A hot standby system consists of a master and one or more standby instances, which can be located on different computers. The master and standby instances each have their own kernel, cache, a separate MaxDB X Server, DBM Server and so on.
The computers on which the database instances are located constitute a cluster. Communication within the cluster is done by way of the internal IP addresses of the computers. Outwardly, the hot standby system behaves like a single database instance. To access the hot standby system externally, you need the following information:
· Name of the database instance
· Virtual server name (identifies the computer that currently has the role of master instance)
If the master instance fails, the virtual server name transfers to the computer with the standby instance, which assumes the master role (see Behavior of the Hot Standby System when Errors Occur).
The data and log areas of all instances are located in a storage system.
As a precaution for the event of hardware failure, we recommend that you mirror the data and log areas in the storage system.

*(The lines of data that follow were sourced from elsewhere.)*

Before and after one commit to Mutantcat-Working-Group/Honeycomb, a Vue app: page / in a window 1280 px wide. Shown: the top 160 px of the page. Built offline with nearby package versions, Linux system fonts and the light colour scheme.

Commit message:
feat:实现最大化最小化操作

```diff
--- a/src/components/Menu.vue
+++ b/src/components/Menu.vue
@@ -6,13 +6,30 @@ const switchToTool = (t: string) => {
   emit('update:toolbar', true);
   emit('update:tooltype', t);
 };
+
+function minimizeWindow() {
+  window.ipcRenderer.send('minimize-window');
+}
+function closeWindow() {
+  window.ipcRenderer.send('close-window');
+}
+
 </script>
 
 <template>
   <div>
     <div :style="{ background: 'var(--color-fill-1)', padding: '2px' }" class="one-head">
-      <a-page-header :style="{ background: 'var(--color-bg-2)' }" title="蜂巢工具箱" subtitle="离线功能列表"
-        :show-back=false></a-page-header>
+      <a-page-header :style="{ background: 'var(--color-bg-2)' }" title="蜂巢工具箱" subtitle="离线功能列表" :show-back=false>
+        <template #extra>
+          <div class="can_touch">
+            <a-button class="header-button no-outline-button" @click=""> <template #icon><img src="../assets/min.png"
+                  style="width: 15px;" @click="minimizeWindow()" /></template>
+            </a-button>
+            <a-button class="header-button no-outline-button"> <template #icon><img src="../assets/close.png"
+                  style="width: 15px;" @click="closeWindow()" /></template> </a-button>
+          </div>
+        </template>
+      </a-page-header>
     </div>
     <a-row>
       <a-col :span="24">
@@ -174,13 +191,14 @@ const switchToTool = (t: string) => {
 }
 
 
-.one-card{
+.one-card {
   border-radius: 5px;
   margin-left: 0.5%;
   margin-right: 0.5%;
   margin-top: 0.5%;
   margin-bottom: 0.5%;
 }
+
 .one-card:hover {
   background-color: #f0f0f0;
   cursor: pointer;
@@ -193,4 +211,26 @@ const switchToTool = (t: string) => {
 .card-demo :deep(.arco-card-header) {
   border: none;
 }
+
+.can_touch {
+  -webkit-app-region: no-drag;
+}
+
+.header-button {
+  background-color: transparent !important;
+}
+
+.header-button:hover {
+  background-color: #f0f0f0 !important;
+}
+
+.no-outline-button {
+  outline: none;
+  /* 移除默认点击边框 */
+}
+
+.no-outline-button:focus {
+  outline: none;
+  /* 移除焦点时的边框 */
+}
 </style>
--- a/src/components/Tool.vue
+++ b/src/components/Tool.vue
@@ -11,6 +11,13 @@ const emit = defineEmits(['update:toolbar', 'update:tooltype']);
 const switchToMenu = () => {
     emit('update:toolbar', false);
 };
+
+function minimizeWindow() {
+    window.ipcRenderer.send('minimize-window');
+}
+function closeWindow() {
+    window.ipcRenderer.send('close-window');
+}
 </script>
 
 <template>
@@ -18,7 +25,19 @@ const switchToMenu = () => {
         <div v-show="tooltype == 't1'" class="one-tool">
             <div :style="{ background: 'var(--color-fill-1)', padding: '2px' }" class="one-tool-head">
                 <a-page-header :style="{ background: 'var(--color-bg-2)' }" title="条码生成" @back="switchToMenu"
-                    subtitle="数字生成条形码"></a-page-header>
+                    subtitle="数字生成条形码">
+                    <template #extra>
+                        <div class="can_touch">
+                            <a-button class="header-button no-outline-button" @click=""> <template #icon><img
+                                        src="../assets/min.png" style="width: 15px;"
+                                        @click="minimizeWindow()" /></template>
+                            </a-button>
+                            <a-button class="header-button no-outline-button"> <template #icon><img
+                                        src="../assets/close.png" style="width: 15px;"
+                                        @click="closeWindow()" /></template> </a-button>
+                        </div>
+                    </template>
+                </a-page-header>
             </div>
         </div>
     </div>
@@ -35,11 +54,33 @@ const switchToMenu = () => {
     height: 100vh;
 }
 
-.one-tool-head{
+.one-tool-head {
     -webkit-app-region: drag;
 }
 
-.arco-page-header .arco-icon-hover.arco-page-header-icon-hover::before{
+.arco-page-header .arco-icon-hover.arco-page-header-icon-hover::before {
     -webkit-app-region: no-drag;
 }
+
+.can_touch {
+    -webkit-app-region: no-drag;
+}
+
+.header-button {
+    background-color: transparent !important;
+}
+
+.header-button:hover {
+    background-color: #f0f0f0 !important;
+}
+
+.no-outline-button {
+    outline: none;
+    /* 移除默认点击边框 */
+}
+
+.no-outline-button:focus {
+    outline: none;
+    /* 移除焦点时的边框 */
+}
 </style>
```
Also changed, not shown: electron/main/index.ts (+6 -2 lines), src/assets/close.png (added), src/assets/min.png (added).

Master and standby instances use the same log area; however, standby instances only have read access (see Synchronization of Master and Standby Instances).

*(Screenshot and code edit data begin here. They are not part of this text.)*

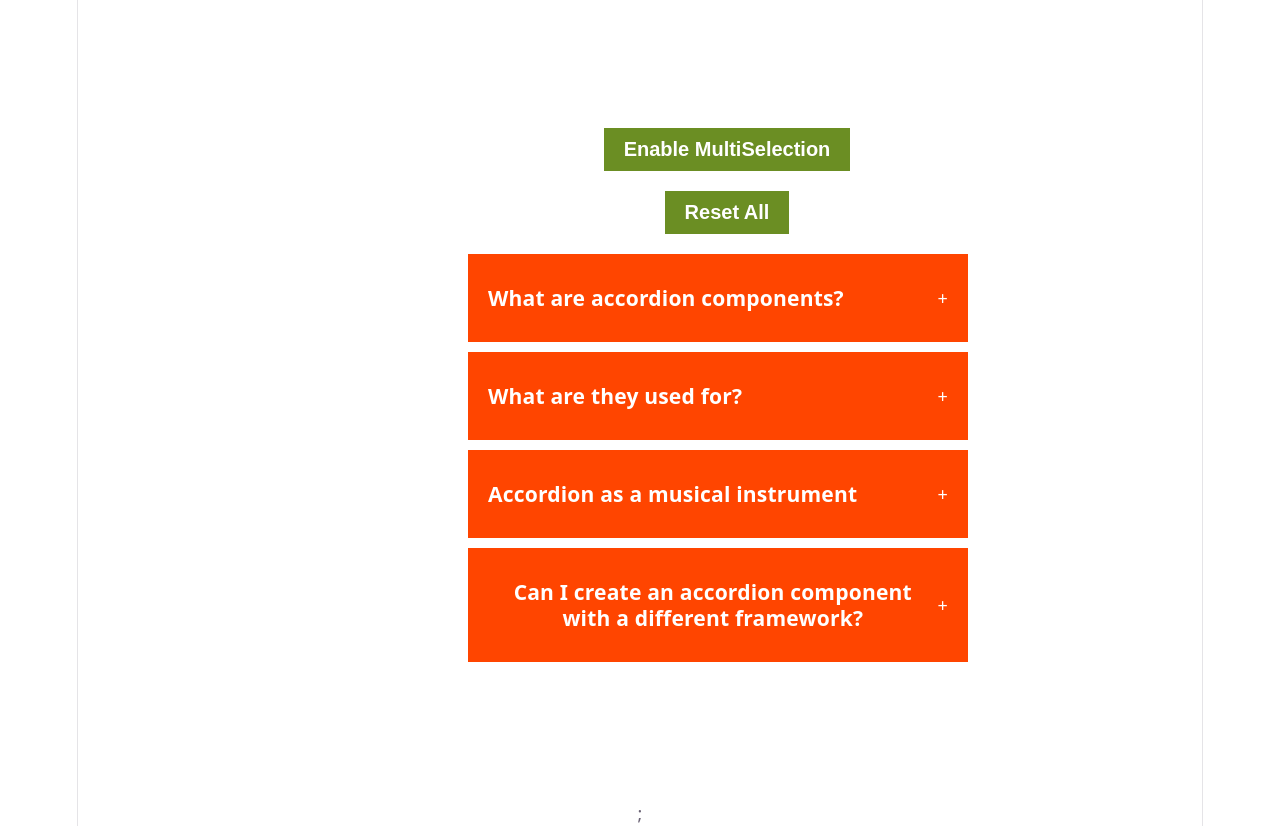
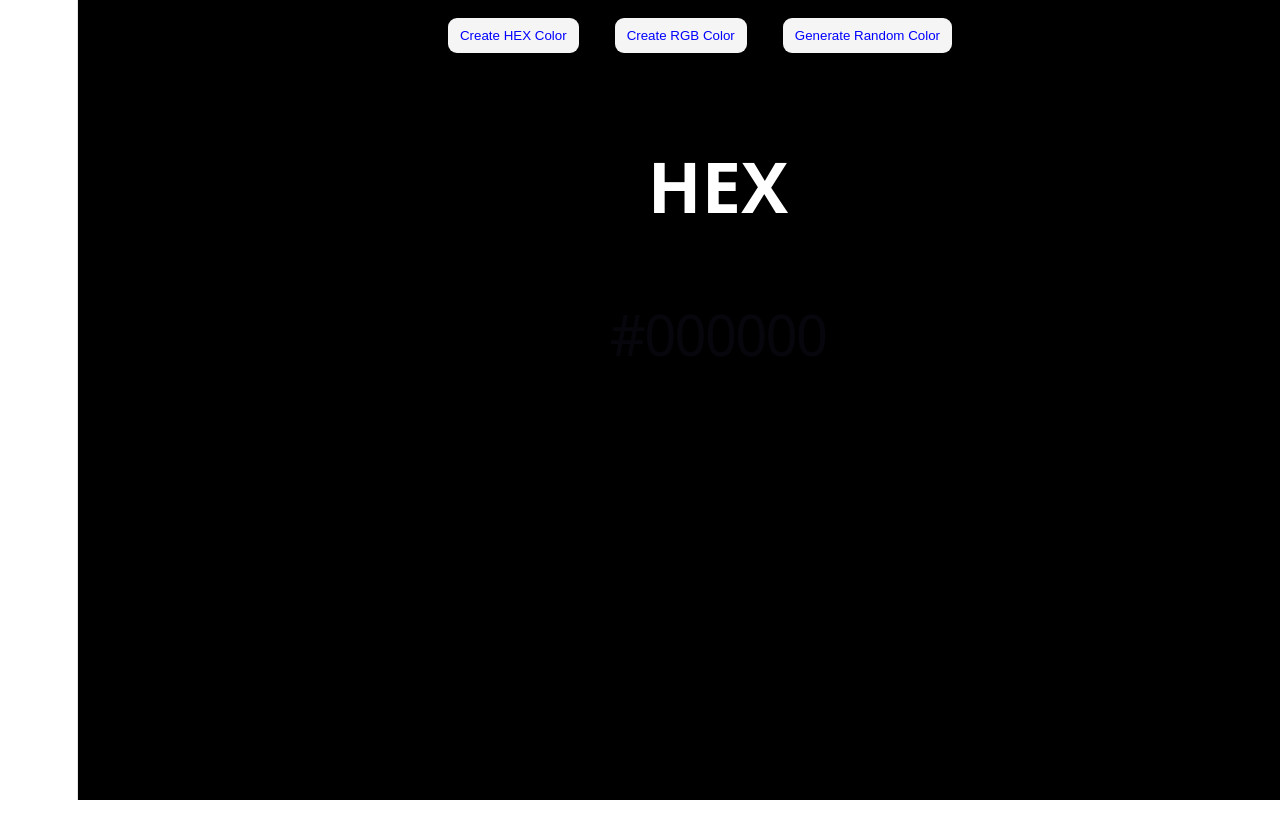
Before and after one commit to chadiboudaher/25-react-project, a React (Vite) app: page / in a window 1280 px wide. Shown: the top 826 px of the page. After the commit the page ends 800 px from the top, so only its background shows below. Built offline with nearby package versions, Linux system fonts and the light colour scheme.

Commit message:
create functional hex and rgb button generators with design

```diff
--- a/src/App.jsx
+++ b/src/App.jsx
@@ -1,11 +1,14 @@
 import "./App.css";
 import Accordian from "./components/accordian";
+import RandomColor from "./components/random-color";
 
 function App() {
   return (
     <div className="App">
       {/* Accordian component */}
-      <Accordian />;
+      {/* <Accordian />; */}
+      {/* Random Color Generator */}
+      <RandomColor />
     </div>
   );
 }
--- /dev/null
+++ b/src/components/random-color/index.jsx
@@ -0,0 +1,71 @@
+import { useEffect, useState } from "react";
+import "./style.css";
+
+export default function RandomColor() {
+  const [typeOfColor, setTypeOfColor] = useState("hex");
+  const [color, setColor] = useState("#000000");
+
+  function randonColorUtility(length) {
+    return Math.floor(Math.random() * length);
+  }
+
+  function handleCreateRandomHexColor() {
+    const hex = [1, 2, 3, 4, 5, 6, 7, 8, 9, "A", "B", "C", "D", "E", "F"];
+    let hexColor = "#";
+    for (let i = 0; i < 6; i++) {
+      hexColor += hex[randonColorUtility(hex.length)];
+    }
+
+    setColor(hexColor);
+  }
+  function handleCreateRandomRgbColor() {
+    const r = randonColorUtility(256);
+    const g = randonColorUtility(256);
+    const b = randonColorUtility(256);
+    setColor(`rgb(${r}, ${g}, ${b})`);
+  }
+
+  //   useEffect(() => {
+  //     if (typeOfColor === "rgb") {
+  //       handleCreateRandomRgbColor();
+  //     } else {
+  //       handleCreateRandomHexColor();
+  //     }
+  //   }, [typeOfColor]);
+  return (
+    <div
+      style={{
+        width: "100vw",
+        height: "100vh",
+        background: color,
+      }}
+    >
+      <button onClick={() => setTypeOfColor("hex")}>Create HEX Color</button>
+      <button onClick={() => setTypeOfColor("rgb")}>Create RGB Color</button>
+      <button
+        onClick={
+          typeOfColor === "hex"
+            ? handleCreateRandomHexColor
+            : handleCreateRandomRgbColor
+        }
+      >
+        Generate Random Color
+      </button>
+      <div
+        style={{
+          display: "flex",
+          justifyContent: "center",
+          alignItems: "center",
+          color: "#fff",
+          fontSize: "60px",
+          marginTop: "50px",
+          flexDirection: "column",
+          gap: "20px",
+        }}
+      >
+        <h3>{typeOfColor === "rgb" ? "RGB" : "HEX"}</h3>
+        <h1>{color}</h1>
+      </div>
+    </div>
+  );
+}
--- /dev/null
+++ b/src/components/random-color/style.css
@@ -0,0 +1,17 @@
+button {
+  border: none;
+  padding: 10px 12px;
+  margin-right: 2rem;
+  margin-top: 1rem;
+  color: blue;
+  border-radius: 9px;
+  background: whitesmoke;
+  transition: all 0.5s ease-in-out;
+}
+
+button:hover {
+  color: whitesmoke;
+  border-radius: 9px;
+  background: blue;
+  transform: translateY(-2px);
+}
```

In contrast, standby databases have separate log areas for all instances.
Master and standby instances each have separate data areas that are independent of each other.
The following graphic shows a hot standby system comprised of a master instance on the computer GENUA and a standby instance on the computer PARMA. The computers GENUA and PARMA are part of a cluster. The name of the database instance is DEMODB and the virtual server name is VIRTUAL_SERVER. The data and log areas of the instances are located in a storage system while the cluster software is on a separate computer.
Example of the Structure of a Hot Standby System
Outwardly, the hot standby system looks like a single database instance DEMODB on the computer VIRTUAL_SERVER: